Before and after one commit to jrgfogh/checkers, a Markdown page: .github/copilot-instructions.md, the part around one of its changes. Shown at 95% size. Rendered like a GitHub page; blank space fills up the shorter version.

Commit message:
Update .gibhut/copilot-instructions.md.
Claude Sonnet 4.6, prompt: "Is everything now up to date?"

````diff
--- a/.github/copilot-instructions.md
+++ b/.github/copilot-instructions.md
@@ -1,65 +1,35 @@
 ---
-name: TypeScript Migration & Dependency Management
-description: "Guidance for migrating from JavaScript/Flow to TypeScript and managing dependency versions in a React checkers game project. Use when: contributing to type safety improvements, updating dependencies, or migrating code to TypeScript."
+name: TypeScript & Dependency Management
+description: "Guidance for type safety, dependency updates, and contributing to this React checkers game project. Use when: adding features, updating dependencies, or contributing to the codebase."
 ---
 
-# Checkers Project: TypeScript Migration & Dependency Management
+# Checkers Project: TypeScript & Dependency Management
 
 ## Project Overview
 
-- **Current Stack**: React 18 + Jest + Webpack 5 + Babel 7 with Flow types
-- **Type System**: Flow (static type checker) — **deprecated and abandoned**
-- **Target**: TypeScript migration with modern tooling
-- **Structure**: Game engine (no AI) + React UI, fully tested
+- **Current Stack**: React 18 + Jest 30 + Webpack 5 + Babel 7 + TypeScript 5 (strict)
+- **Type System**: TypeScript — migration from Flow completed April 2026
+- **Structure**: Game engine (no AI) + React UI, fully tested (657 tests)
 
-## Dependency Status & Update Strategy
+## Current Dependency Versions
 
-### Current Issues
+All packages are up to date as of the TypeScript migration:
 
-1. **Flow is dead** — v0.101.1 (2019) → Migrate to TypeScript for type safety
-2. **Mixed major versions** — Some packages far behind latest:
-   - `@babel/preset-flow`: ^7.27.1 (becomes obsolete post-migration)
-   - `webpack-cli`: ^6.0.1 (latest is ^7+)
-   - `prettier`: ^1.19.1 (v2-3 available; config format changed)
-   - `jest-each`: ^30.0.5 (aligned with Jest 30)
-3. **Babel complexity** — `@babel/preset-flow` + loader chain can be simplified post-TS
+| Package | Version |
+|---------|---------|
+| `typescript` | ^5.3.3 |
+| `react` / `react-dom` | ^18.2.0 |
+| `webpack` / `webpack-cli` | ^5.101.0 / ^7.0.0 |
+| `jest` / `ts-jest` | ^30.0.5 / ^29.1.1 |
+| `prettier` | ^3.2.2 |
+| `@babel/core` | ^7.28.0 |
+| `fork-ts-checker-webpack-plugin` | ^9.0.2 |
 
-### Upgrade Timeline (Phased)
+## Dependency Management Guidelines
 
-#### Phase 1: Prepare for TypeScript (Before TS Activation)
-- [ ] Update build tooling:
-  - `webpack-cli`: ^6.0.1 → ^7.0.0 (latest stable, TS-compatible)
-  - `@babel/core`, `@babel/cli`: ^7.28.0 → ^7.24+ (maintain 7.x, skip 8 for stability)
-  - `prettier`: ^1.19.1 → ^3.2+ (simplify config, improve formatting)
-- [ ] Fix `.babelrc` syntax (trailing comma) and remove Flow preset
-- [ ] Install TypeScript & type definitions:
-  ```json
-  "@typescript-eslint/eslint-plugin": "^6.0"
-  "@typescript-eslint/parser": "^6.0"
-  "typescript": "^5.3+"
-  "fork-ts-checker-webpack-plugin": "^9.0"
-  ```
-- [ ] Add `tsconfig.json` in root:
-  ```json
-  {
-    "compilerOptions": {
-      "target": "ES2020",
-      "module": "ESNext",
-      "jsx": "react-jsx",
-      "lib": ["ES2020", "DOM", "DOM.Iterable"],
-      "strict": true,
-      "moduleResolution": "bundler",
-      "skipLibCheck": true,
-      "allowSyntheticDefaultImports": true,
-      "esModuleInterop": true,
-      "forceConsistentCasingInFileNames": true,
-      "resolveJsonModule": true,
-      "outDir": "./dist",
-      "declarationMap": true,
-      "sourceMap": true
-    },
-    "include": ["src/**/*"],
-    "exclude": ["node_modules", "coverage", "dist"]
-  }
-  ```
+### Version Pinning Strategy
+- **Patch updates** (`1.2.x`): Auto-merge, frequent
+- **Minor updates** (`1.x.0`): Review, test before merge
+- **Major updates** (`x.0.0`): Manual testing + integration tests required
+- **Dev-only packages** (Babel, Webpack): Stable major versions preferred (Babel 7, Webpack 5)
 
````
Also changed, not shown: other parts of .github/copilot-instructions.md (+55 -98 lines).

#####

EXERCISE DETAILS: Restate the full data above, keeping each word intact.

EXERCISE OUTPUT:
Before and after one commit to jrgfogh/checkers, a Markdown page: .github/copilot-instructions.md, the part around one of its changes. Shown at 95% size. Rendered like a GitHub page; blank space fills up the shorter version.

Commit message:
Update .gibhut/copilot-instructions.md.
Claude Sonnet 4.6, prompt: "Is everything now up to date?"

````diff
--- a/.github/copilot-instructions.md
+++ b/.github/copilot-instructions.md
@@ -1,65 +1,35 @@
 ---
-name: TypeScript Migration & Dependency Management
-description: "Guidance for migrating from JavaScript/Flow to TypeScript and managing dependency versions in a React checkers game project. Use when: contributing to type safety improvements, updating dependencies, or migrating code to TypeScript."
+name: TypeScript & Dependency Management
+description: "Guidance for type safety, dependency updates, and contributing to this React checkers game project. Use when: adding features, updating dependencies, or contributing to the codebase."
 ---
 
-# Checkers Project: TypeScript Migration & Dependency Management
+# Checkers Project: TypeScript & Dependency Management
 
 ## Project Overview
 
-- **Current Stack**: React 18 + Jest + Webpack 5 + Babel 7 with Flow types
-- **Type System**: Flow (static type checker) — **deprecated and abandoned**
-- **Target**: TypeScript migration with modern tooling
-- **Structure**: Game engine (no AI) + React UI, fully tested
+- **Current Stack**: React 18 + Jest 30 + Webpack 5 + Babel 7 + TypeScript 5 (strict)
+- **Type System**: TypeScript — migration from Flow completed April 2026
+- **Structure**: Game engine (no AI) + React UI, fully tested (657 tests)
 
-## Dependency Status & Update Strategy
+## Current Dependency Versions
 
-### Current Issues
+All packages are up to date as of the TypeScript migration:
 
-1. **Flow is dead** — v0.101.1 (2019) → Migrate to TypeScript for type safety
-2. **Mixed major versions** — Some packages far behind latest:
-   - `@babel/preset-flow`: ^7.27.1 (becomes obsolete post-migration)
-   - `webpack-cli`: ^6.0.1 (latest is ^7+)
-   - `prettier`: ^1.19.1 (v2-3 available; config format changed)
-   - `jest-each`: ^30.0.5 (aligned with Jest 30)
-3. **Babel complexity** — `@babel/preset-flow` + loader chain can be simplified post-TS
+| Package | Version |
+|---------|---------|
+| `typescript` | ^5.3.3 |
+| `react` / `react-dom` | ^18.2.0 |
+| `webpack` / `webpack-cli` | ^5.101.0 / ^7.0.0 |
+| `jest` / `ts-jest` | ^30.0.5 / ^29.1.1 |
+| `prettier` | ^3.2.2 |
+| `@babel/core` | ^7.28.0 |
+| `fork-ts-checker-webpack-plugin` | ^9.0.2 |
 
-### Upgrade Timeline (Phased)
+## Dependency Management Guidelines
 
-#### Phase 1: Prepare for TypeScript (Before TS Activation)
-- [ ] Update build tooling:
-  - `webpack-cli`: ^6.0.1 → ^7.0.0 (latest stable, TS-compatible)
-  - `@babel/core`, `@babel/cli`: ^7.28.0 → ^7.24+ (maintain 7.x, skip 8 for stability)
-  - `prettier`: ^1.19.1 → ^3.2+ (simplify config, improve formatting)
-- [ ] Fix `.babelrc` syntax (trailing comma) and remove Flow preset
-- [ ] Install TypeScript & type definitions:
-  ```json
-  "@typescript-eslint/eslint-plugin": "^6.0"
-  "@typescript-eslint/parser": "^6.0"
-  "typescript": "^5.3+"
-  "fork-ts-checker-webpack-plugin": "^9.0"
-  ```
-- [ ] Add `tsconfig.json` in root:
-  ```json
-  {
-    "compilerOptions": {
-      "target": "ES2020",
-      "module": "ESNext",
-      "jsx": "react-jsx",
-      "lib": ["ES2020", "DOM", "DOM.Iterable"],
-      "strict": true,
-      "moduleResolution": "bundler",
-      "skipLibCheck": true,
-      "allowSyntheticDefaultImports": true,
-      "esModuleInterop": true,
-      "forceConsistentCasingInFileNames": true,
-      "resolveJsonModule": true,
-      "outDir": "./dist",
-      "declarationMap": true,
-      "sourceMap": true
-    },
-    "include": ["src/**/*"],
-    "exclude": ["node_modules", "coverage", "dist"]
-  }
-  ```
+### Version Pinning Strategy
+- **Patch updates** (`1.2.x`): Auto-merge, frequent
+- **Minor updates** (`1.x.0`): Review, test before merge
+- **Major updates** (`x.0.0`): Manual testing + integration tests required
+- **Dev-only packages** (Babel, Webpack): Stable major versions preferred (Babel 7, Webpack 5)
 
````
Also changed, not shown: other parts of .github/copilot-instructions.md (+55 -98 lines).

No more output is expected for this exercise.